a player - cricketer, tennis, hockey, badminton etc. players,
tour out side India for over 3-4 weeks we have observed marked
changes in his, her nutritional status, health and fitness.
This ultimately affects ones overall performance and therefore
must be given serious thought and consideration.
anemia is one of the world’s greatest deficiency problems
and one that affects a player very seriously. Endurance and
stamina are directly related to your oxygen supply from the
blood. Iron has to be consumed in the diet and this builds heamoglobin
(Hb) in the blood. Heamoglobin is the oxygen lorry that carries
oxygen from the lungs to the whole body. If your iron intake
is low then the Hb count drops. Players must have a Hb count
above 15 for boys and men and above 12 for girls and women.
If yours is say 13.5 mg/dl, then it is like saying you have
only 13,500 lorries to supply your oxygen instead of 15,000
lorries. You will get tired very fast and never be able to complete
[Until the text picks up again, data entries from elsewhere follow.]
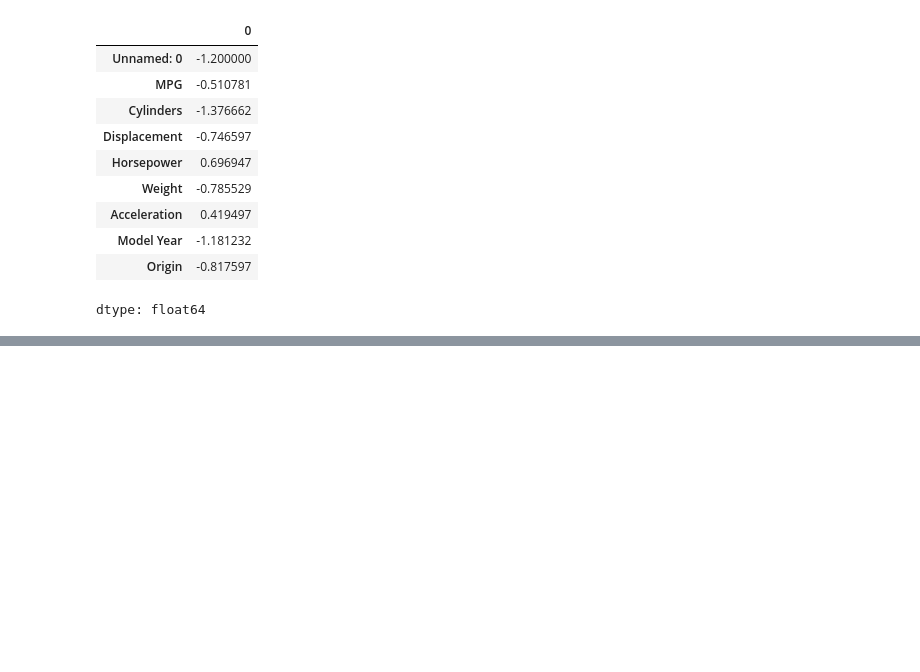
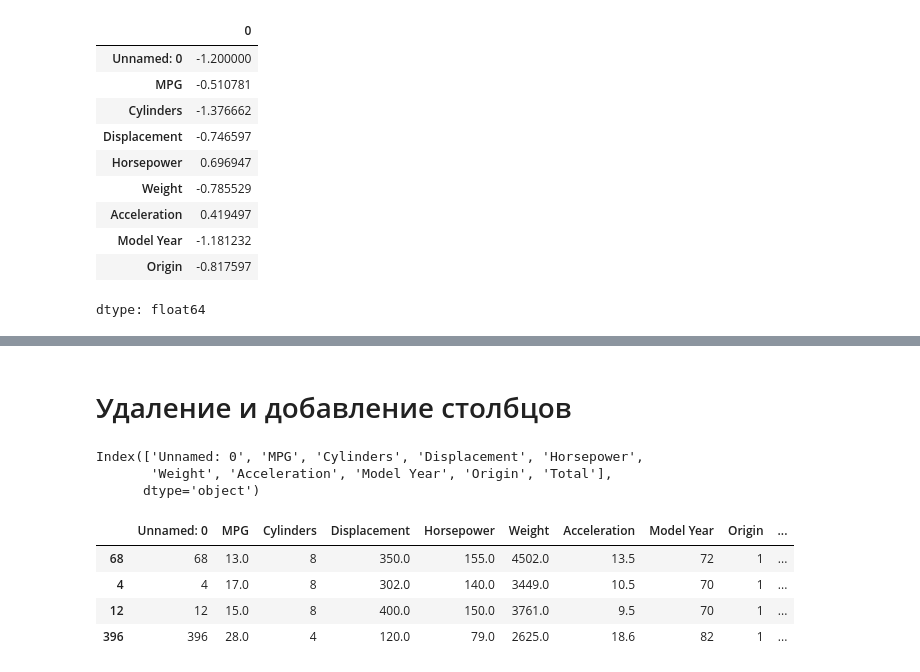
Before and after one commit to Almodovare/Notebooks, a Jupyter notebook: Урок_3.ipynb, the cells around one changed output, grey strips where cells are left out. Saved outputs shown, nothing was run; the diff lists cells and outputs as text; code cells hidden in the pictures; blank space fills up the shorter version.

```diff
--- a/Урок_3.ipynb
+++ b/Урок_3.ipynb
@@ -211,0 +355,2 @@ dtype: float64
+# %% [markdown]
+# Удаление и добавление столбцов
@@ -211,0 +359,14 @@ dtype: float64
+# %%
+df.columns
+# %% [output]
+Index(['Unnamed: 0', 'MPG', 'Cylinders', 'Displacement', 'Horsepower',
+       'Weight', 'Acceleration', 'Model Year', 'Origin', 'Total'],
+      dtype='object')
+# %%
+df.sample(4)
+# %% [output]
+|  | Unnamed: 0 | MPG | Cylinders | Displacement | Horsepower | Weight | Acceleration | Model Year | Origin | ... |
+| 68 | 68 | 13.0 | 8 | 350.0 | 155.0 | 4502.0 | 13.5 | 72 | 1 | ... |
+| 4 | 4 | 17.0 | 8 | 302.0 | 140.0 | 3449.0 | 10.5 | 70 | 1 | ... |
+| 12 | 12 | 15.0 | 8 | 400.0 | 150.0 | 3761.0 | 9.5 | 70 | 1 | ... |
+| 396 | 396 | 28.0 | 4 | 120.0 | 79.0 | 2625.0 | 18.6 | 82 | 1 | ... |
```
Also changed, not shown: parts of 19 cells of this notebook.
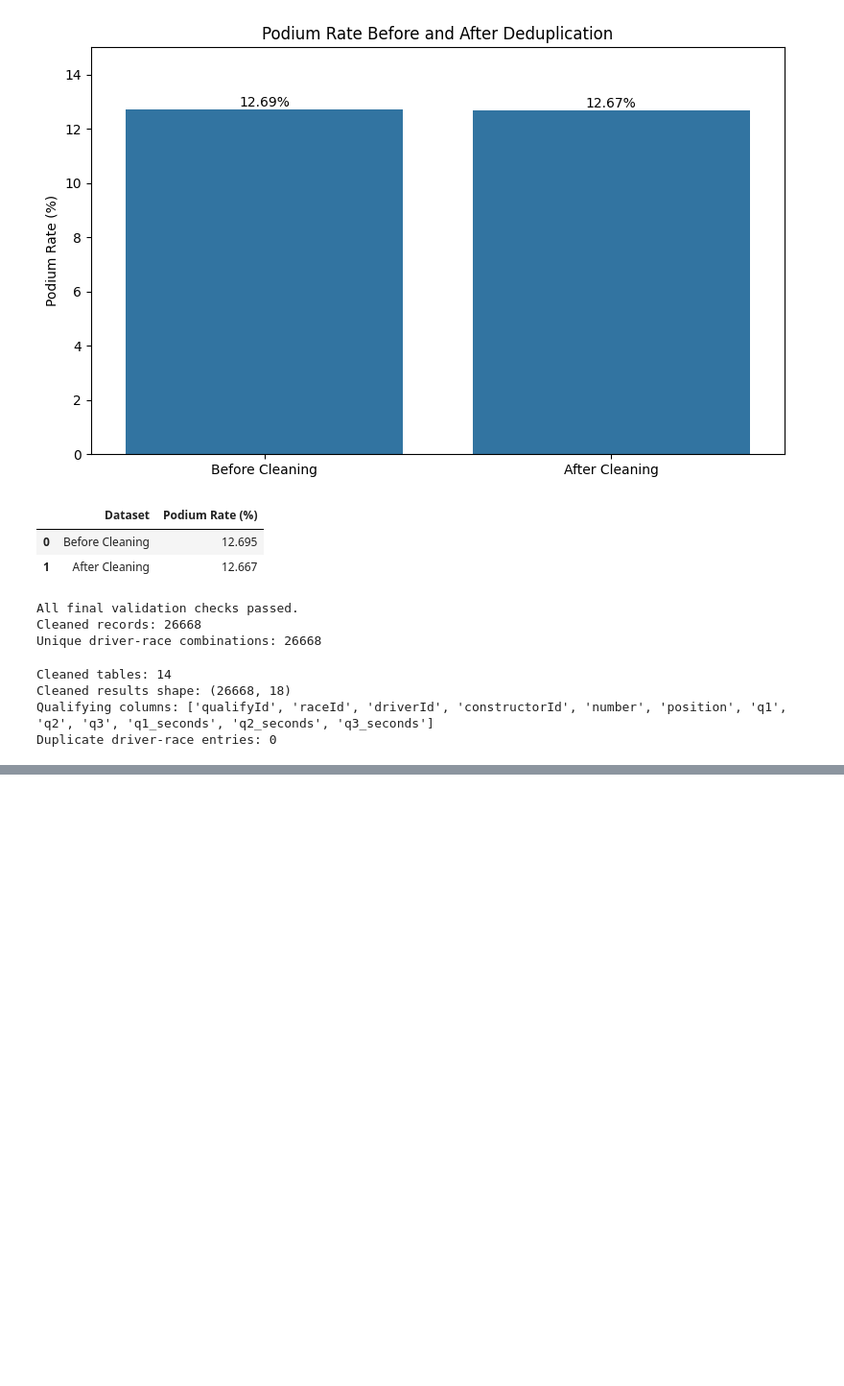
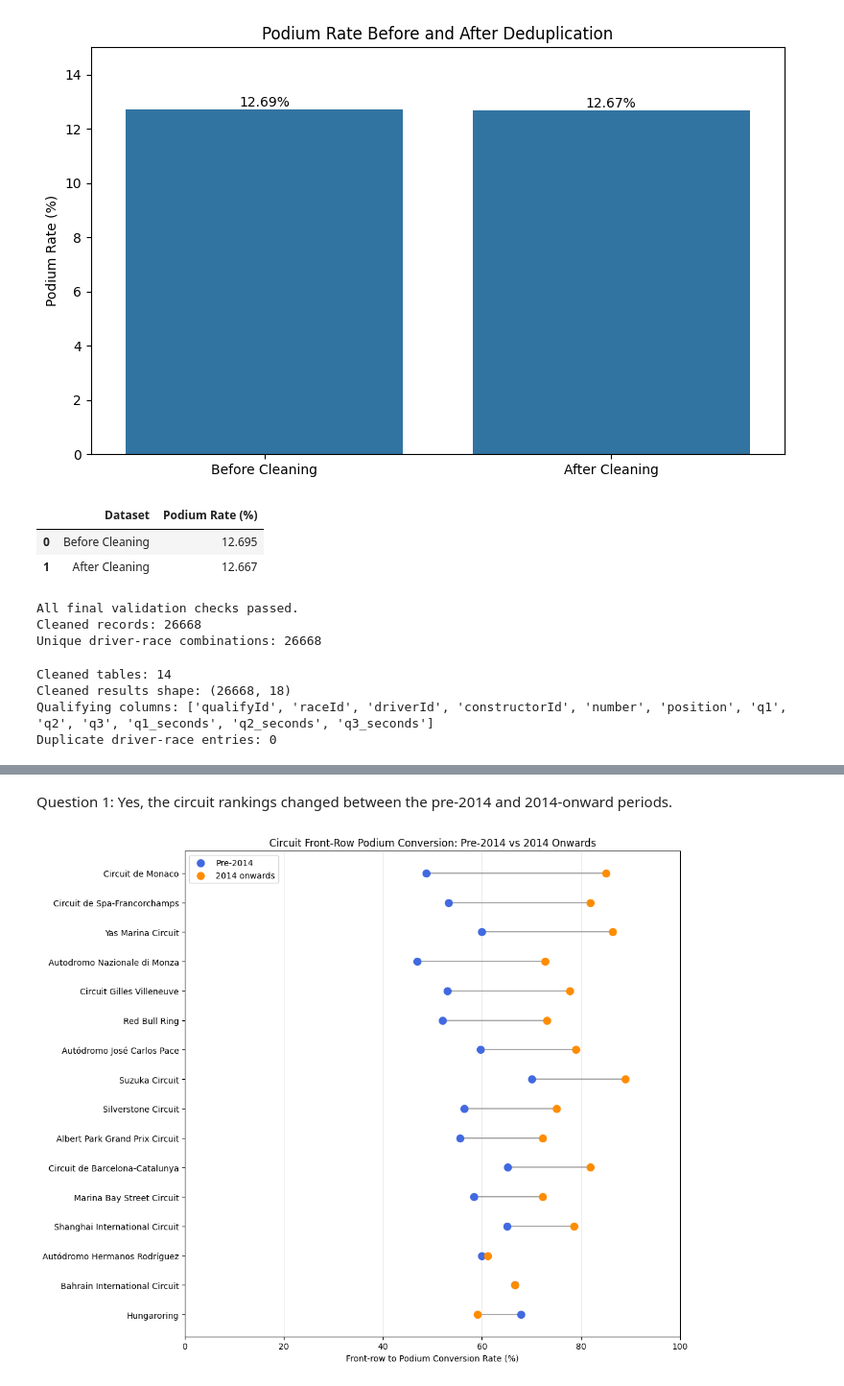
Before and after one commit to MalakAmrAlarnaouty/ACL_Project, a Jupyter notebook: ACL Milestone 1.ipynb, the cells around one changed output, grey strips where cells are left out. Shown at 96% size. Cells and saved outputs as stored; diff of their text form; code cells hidden in the pictures; blank space fills up the shorter version.

Commit message:
Kaggle Notebook | ACL Project Milestone 1 Question 3

```diff
--- a/ACL Milestone 1.ipynb
+++ b/ACL Milestone 1.ipynb
@@ -1610,0 +2030,59 @@ races_clean = cleaned_datasets["races"]
+# %% [markdown]
+Question 1: Yes, the circuit rankings changed between the pre-2014 and 2014-onward periods.
+# %%
+
+
+# Sort circuits by the change in conversion rate
+plot_df = era_comparison.sort_values('change_pp').copy()
+
+fig, ax = plt.subplots(figsize=(11, 9))
+
+y = np.arange(len(plot_df))
+
+# Plot the conversion rates from both eras
+ax.scatter(
+    plot_df['Pre-2014'],
+    y,
+    color='royalblue',
+    s=75,
+    label='Pre-2014',
+    zorder=3
+)
+
+ax.scatter(
+    plot_df['2014 onwards'],
+    y,
+    color='darkorange',
+    s=75,
+    label='2014 onwards',
+    zorder=3
+)
+
+# Connect each circuit's two observations
+for i, (_, row) in enumerate(plot_df.iterrows()):
+    ax.plot(
+        [row['Pre-2014'], row['2014 onwards']],
+        [i, i],
+        color='gray',
+        linewidth=1.5,
+        alpha=0.7
+    )
+
+ax.set_yticks(y)
+ax.set_yticklabels(
+    plot_df.index.get_level_values('circuit_name')
+)
+
+ax.set_xlabel('Front-row to Podium Conversion Rate (%)')
+ax.set_title(
+    'Circuit Front-Row Podium Conversion: Pre-2014 vs 2014 Onwards'
+)
+
+ax.set_xlim(0, 100)
+ax.grid(axis='x', alpha=0.25)
+ax.legend()
+
+plt.tight_layout()
+plt.show()
+# %% [output]
+[figure, added]
```
Also changed, not shown: parts of 35 cells of this notebook.
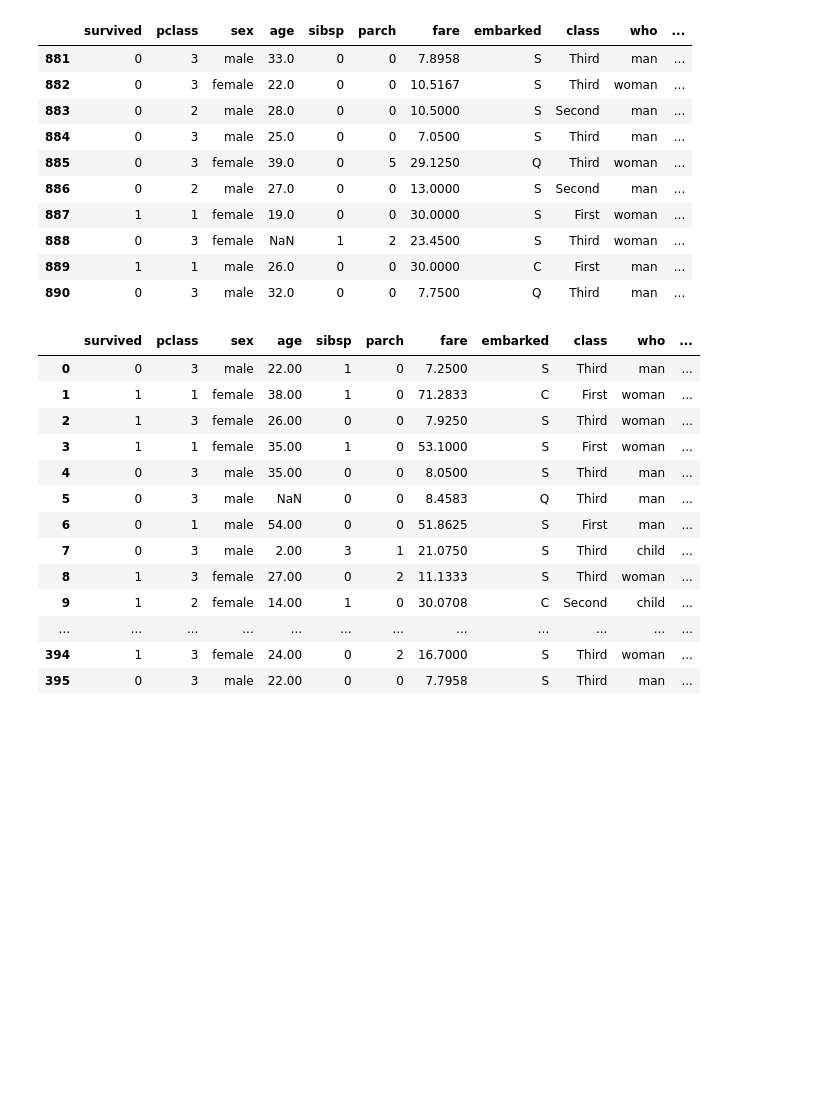
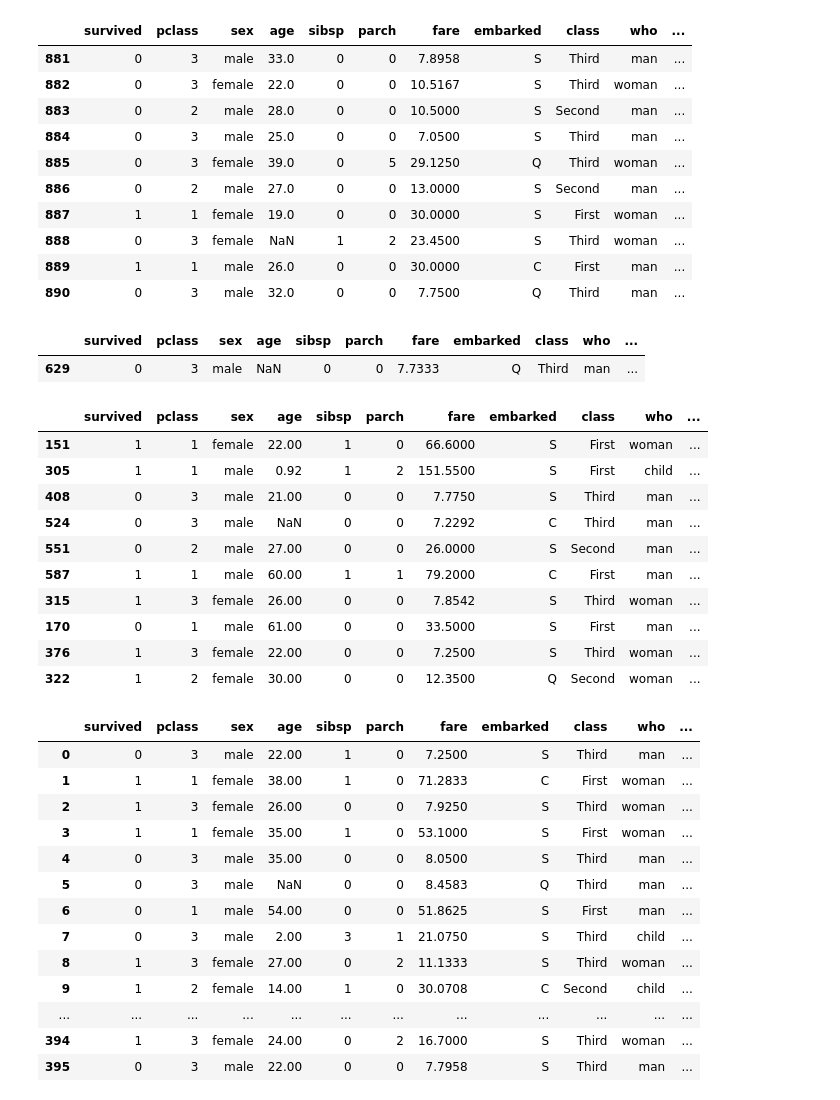
Before and after one commit to Amirhossein-momeni/AmirGeek_ML_Fundamentals, a Jupyter notebook: ML_FUND/00_Preprocessing/00_PANDAS_method.ipynb, the cells around one changed output. Cells and saved outputs as stored; diff of their text form; code cells hidden in the pictures; blank space fills up the shorter version.

```diff
--- a/ML_FUND/00_Preprocessing/00_PANDAS_method.ipynb
+++ b/ML_FUND/00_Preprocessing/00_PANDAS_method.ipynb
@@ -102,6 +102,25 @@ df.tail(10)
 | 888 | 0 | 3 | female | NaN | 1 | 2 | 23.4500 | S | Third | woman | ... |
 | 889 | 1 | 1 | male | 26.0 | 0 | 0 | 30.0000 | C | First | man | ... |
 | 890 | 0 | 3 | male | 32.0 | 0 | 0 | 7.7500 | Q | Third | man | ... |
+# %%
+df.sample()
+# %% [output]
+|  | survived | pclass | sex | age | sibsp | parch | fare | embarked | class | who | ... |
+| 629 | 0 | 3 | male | NaN | 0 | 0 | 7.7333 | Q | Third | man | ... |
+# %%
+df.sample(10)
+# %% [output]
+|  | survived | pclass | sex | age | sibsp | parch | fare | embarked | class | who | ... |
+| 151 | 1 | 1 | female | 22.00 | 1 | 0 | 66.6000 | S | First | woman | ... |
+| 305 | 1 | 1 | male | 0.92 | 1 | 2 | 151.5500 | S | First | child | ... |
+| 408 | 0 | 3 | male | 21.00 | 0 | 0 | 7.7750 | S | Third | man | ... |
+| 524 | 0 | 3 | male | NaN | 0 | 0 | 7.2292 | C | Third | man | ... |
+| 551 | 0 | 2 | male | 27.00 | 0 | 0 | 26.0000 | S | Second | man | ... |
+| 587 | 1 | 1 | male | 60.00 | 1 | 1 | 79.2000 | C | First | man | ... |
+| 315 | 1 | 3 | female | 26.00 | 0 | 0 | 7.8542 | S | Third | woman | ... |
+| 170 | 0 | 1 | male | 61.00 | 0 | 0 | 33.5000 | S | First | man | ... |
+| 376 | 1 | 3 | female | 22.00 | 0 | 0 | 7.2500 | S | Third | woman | ... |
+| 322 | 1 | 2 | female | 30.00 | 0 | 0 | 12.3500 | Q | Second | woman | ... |
 # %%
 # Displey all columns and rows in the dataset
 pd.set_option('display.max_columns', None)
```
with another player whose Hb is 15 or 16 even though you may
actually be more talented than them.
liver and beef are the richest sources of iron. But in the
Indian diet we do not consume so much non-veg and usually
even if we eat it we don’t do so daily. However those
of us who eat wheat and dhal or pulses (channa) daily have
a good iron supply through these. Please note, palak/greens
have a rich iron content but recent research shows that the
body is unable to absorb the iron from greens.
Nutrition Consultant to the National Cricket Academy for the
last 4 years we have observed that when Indians travel abroad
their staple food becomes rice and pasta and both these have
a very poor iron content. They are unable to get chapatti
and dhal easily and the existing iron store in their body
may last for 2-3 weeks, but after that they feel weak and
rundown. The second leading cause for anemia is missing meals.
Due to tension or tight schedules, many miss their meals or
eat just a sandwich or just fruit or just a glass of milk
at some meals. If this happens regularly for 2-3 weeks, we
will definitely see a Hb drop.
One more leading cause for iron deficiency is worm infestation.
All games involving contact with soil from the ball or bat,
racket etc. can lead to players getting worms into their bodies.
Worms feed on our blood and this result in a Hb drop.
All players must have their Hb tested with a simple
blood test before going on a tour. If the level is low
it cannot be raised only by diet. An iron supplement has
to be taken for atleast the next 3 months.
Some players may be genetically prone to low Hb levels-
they must make sure that they carry iron supplements whenever
they are into a series of matches for 2-3 week periods.
Deworming must be done once in 4 or 6 months correctly
Make a conscious effort
never to skip a meal and always eat properly balanced
Eat plenty of fresh
fruits and salad whenever possible as vitamin B &
C helps in increasing iron absorption into the body. Dried
dates and raisins are also a good source of iron and easy
to carry so snack on these whenever possible.
Specifically ask for whole wheat bread and whole cereals
like corn flakes or wheat flakes for breakfast along with
milk and egg. Add a fruit to this. White bread and rice
items are very poor in iron content.
At lunch try to eat chapatti but if not available eat
rice but make sure there is dhal with it and if possible
fish. Make sure you eat some vegetable, salad and fruit
as B and C vitamins help to increase the iron absorption.
If eating sandwiches ask for them to be made with whole
wheat bread and filled with cheese, egg or chicken. Definitely
eat some salad or fruit with the sandwich.
At dinner again try to get chapatti but if not possible
eat whole wheat bread or whole-wheat pasta which is brown
in colour. Try to eat dhal or channa (called chick pea
abroad) with the chapatti or ask for a lentil soup. Eat
plenty of boiled vegetables and salad with dinner and
try to eat fruits as dessert rather than fatty sweets.
Non-fat yogurt may be eaten both with lunch and dinner.